Eliot and Ada met for dinner again. Again. Again.

It was a week after her birthday that he called the florist for his usual order on such occasions. Red roses, of course, now mixed with white hyacinth. She was a poet after all, roses a cliché.

Ada felt herself charged with honey, like a hive at the end of summer, and next morning in a café, she caught her reflection in the glass door swinging in and back, and men’s eyes when they saw her. Everything swelled with sap and pleasure. She was beautiful and everyone saw it. Still toying with her croissant, she started a poem about bees and their dances, opened her purse for her pretty notebook and gold pen, and wrote phrases - how a bee grasps the organ it seeks, the flower’s glistening moisture, the bee nuzzling deep, the hairs, the nectar. Her mother believed bees brought good luck and she was sure she would see one this sunny morning. In the meantime, it was a pleasure to sit being beautiful, holding her red book and gold pen and writing phrases in Arabic, French or English, whatever came, emotion recollected in tranquility. In her hotel room, the flowers were waiting for her.

Eliot nurtured his virile enchantment. He was on fire and it was fueling his eloquence preaching and writing. Colleagues applauded his annual lecture at the seminary, the press featured his conference at the Peace Center and more invitations came in to his speaker’s bureau.

She wanted him to see the tape of a television interview, but when it started on the VCR, he turned from image to substance, “You’re beautiful,” exploring with hands, mouth, nose and every other organ of delight and power.

Power was what he liked most. Her breathing, her cries, his control, his timing, his interpretation.

A week passed. Another. He would find a research position for her at the Center for International Peace. His lawyer would help with her visa. His brother, on sabbatical in Europe, would let her live in his house.

She cooked dinner for Eliot and when he saw what she had done his eyes glistened, “No one’s cooked for me since I was a child.”

“No one takes care of you. Look,” she stroked his arm, “Dry. Like a stone in the desert.”

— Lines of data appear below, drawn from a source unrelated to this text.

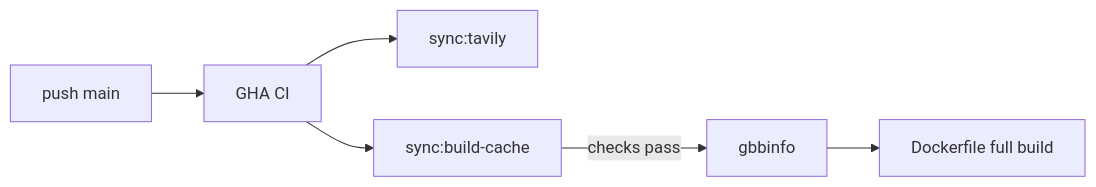
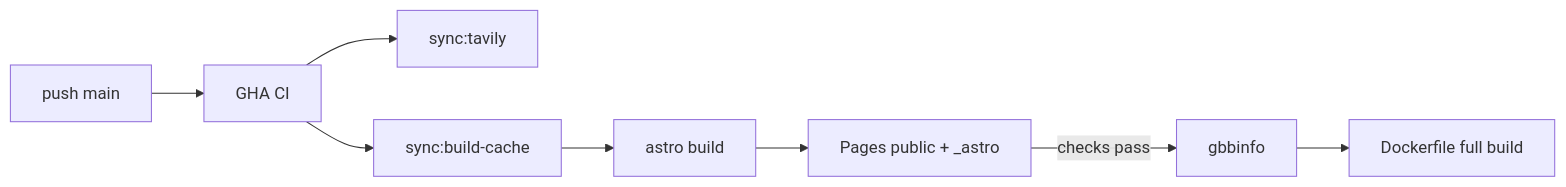
One commit to shumizu418128/gbbinfo4.0 changed the diagram in README.md. Above: the diagram before and after it, drawn with Mermaid. The commit also changed other lines of this file and 12 other files, not shown here.

````diff
--- a/README.md
+++ b/README.md
@@ -90,8 +92,10 @@
 ```mermaid
 flowchart LR
   push[push main] --> gha[GHA CI]
   gha --> tavily[sync:tavily]
   gha --> cache[sync:build-cache]
-  cache -->|checks pass| render[gbbinfo]
+  cache --> build[astro build]
+  build --> pages[Pages public + _astro]
+  pages -->|checks pass| render[gbbinfo]
   render --> docker[Dockerfile full build]
 ```
````
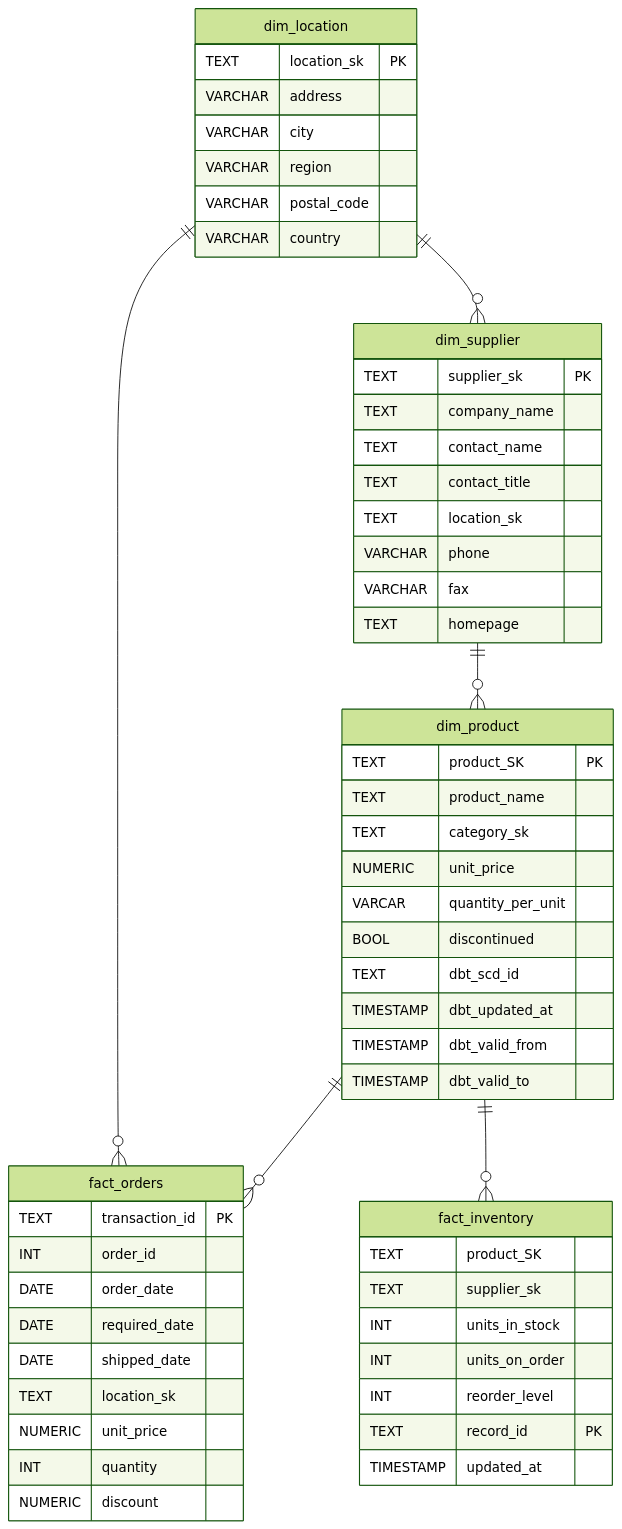
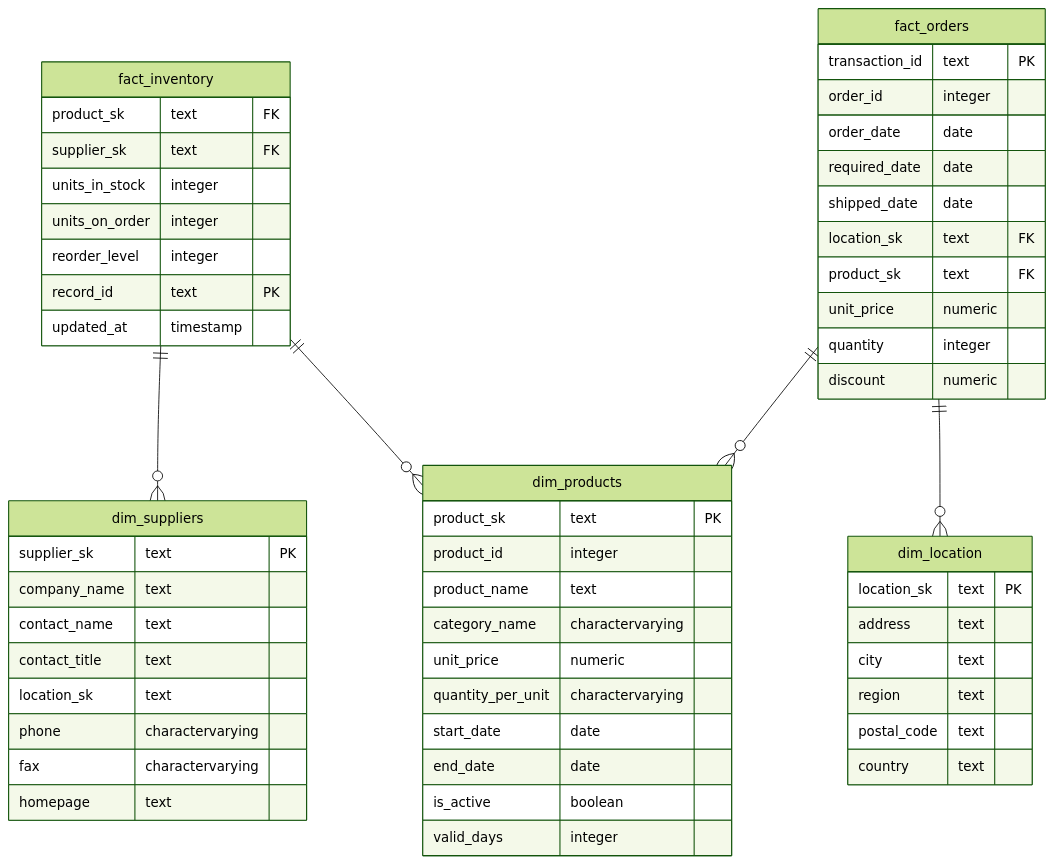
Before and after one commit to ahmadMuhammadGd/northwind-dbt: the diagram in README.md, drawn with Mermaid (forest theme). The commit also changed other lines of this file and 2 other files, not shown here.

Commit message:
readme update

````diff
--- a/README.md
+++ b/README.md
@@ -57,63 +18,64 @@
 ```mermaid
 erDiagram
-    dim_product {
-        TEXT product_SK PK
-        TEXT product_name
-        TEXT category_sk
-        NUMERIC unit_price
-        VARCAR quantity_per_unit
-        BOOL discontinued
-        TEXT dbt_scd_id
-        TIMESTAMP dbt_updated_at
-        TIMESTAMP dbt_valid_from
-        TIMESTAMP dbt_valid_to
+    fact_inventory ||--o{ dim_products: ""
+    fact_inventory ||--o{ dim_suppliers: ""
+    fact_orders ||--o{ dim_location: ""
+    fact_orders ||--o{ dim_products: ""
+    
+    fact_orders {
+        transaction_id	text       PK
+        order_id	    integer     
+        order_date	    date
+        required_date	date
+        shipped_date	date
+        location_sk	    text        FK
+        product_sk	    text        FK
+        unit_price	    numeric
+        quantity	    integer
+        discount	    numeric
     }
 
-    dim_supplier {
-        TEXT supplier_sk PK
-        TEXT company_name
-        TEXT contact_name
-        TEXT contact_title
-        TEXT location_sk
-        VARCHAR phone
-        VARCHAR fax
-        TEXT homepage
+    fact_inventory {
+        product_sk	    text        FK
+        supplier_sk	    text        FK
+        units_in_stock	integer
+        units_on_order	integer
+        reorder_level	integer
+        record_id	    text        PK
+        updated_at	    timestamp
+    }
+
+    dim_products {
+        product_sk	        text        PK
+        product_id	        integer     
+        product_name	    text
+        category_name	    charactervarying
+        unit_price	        numeric
+        quantity_per_unit	charactervarying
+        start_date	        date
+        end_date	        date
+        is_active	        boolean
+        valid_days	        integer
     }
 
     dim_location {
-        TEXT location_sk PK
-        VARCHAR address
-        VARCHAR city
-        VARCHAR region
-        VARCHAR postal_code
-        VARCHAR country
+        location_sk	    text    PK
+        address	        text
+        city	        text
+        region	        text
+        postal_code	    text
+        country	        text
     }
 
-    fact_orders {
-        TEXT transaction_id PK
-        INT order_id
-        DATE order_date
-        DATE required_date
-        DATE shipped_date
-        TEXT location_sk
-        NUMERIC unit_price
-        INT quantity
-        NUMERIC discount
+
+    dim_suppliers{
+        supplier_sk     text                PK
+        company_name    text                
+        contact_name    text                
+        contact_title   text                
+        location_sk     text                
+        phone       	charactervarying                
+        fax     	    charactervarying                
+        homepage        text                
     }
-
-    fact_inventory {
-        TEXT product_SK 
-        TEXT supplier_sk
-        INT units_in_stock
-        INT units_on_order
-        INT reorder_level
-        TEXT record_id PK
-        TIMESTAMP updated_at
-    }
-
-    dim_product ||--o{ fact_orders : ""
-    dim_product ||--o{ fact_inventory : ""
-    dim_supplier ||--o{ dim_product:""
-    dim_location ||--o{ dim_supplier:""
-    dim_location ||--o{ fact_orders:""
 ```
````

She massaged him with warmed oils. “Now you are alive, a palm tree.”

In restaurants, he normally ordered steak, cheeseburgers, ribs. She had prepared chicken soup with bulghur, zucchini stuffed with chicken, rice and pignola nuts and pastries soaked in honey. He ate, and it was good but when he left, citing work, he went to a greasy spoon and ordered sausage and eggs.

She wrote a poem about the dry stone and the erect palm tree. Next week, in peace after intercourse, their feet playing with each other, toes walking up calves, sliding along thighs, suggestion and postponement, he confirmed the job at the Center. “A year-long appointment. The visa will be no problem.”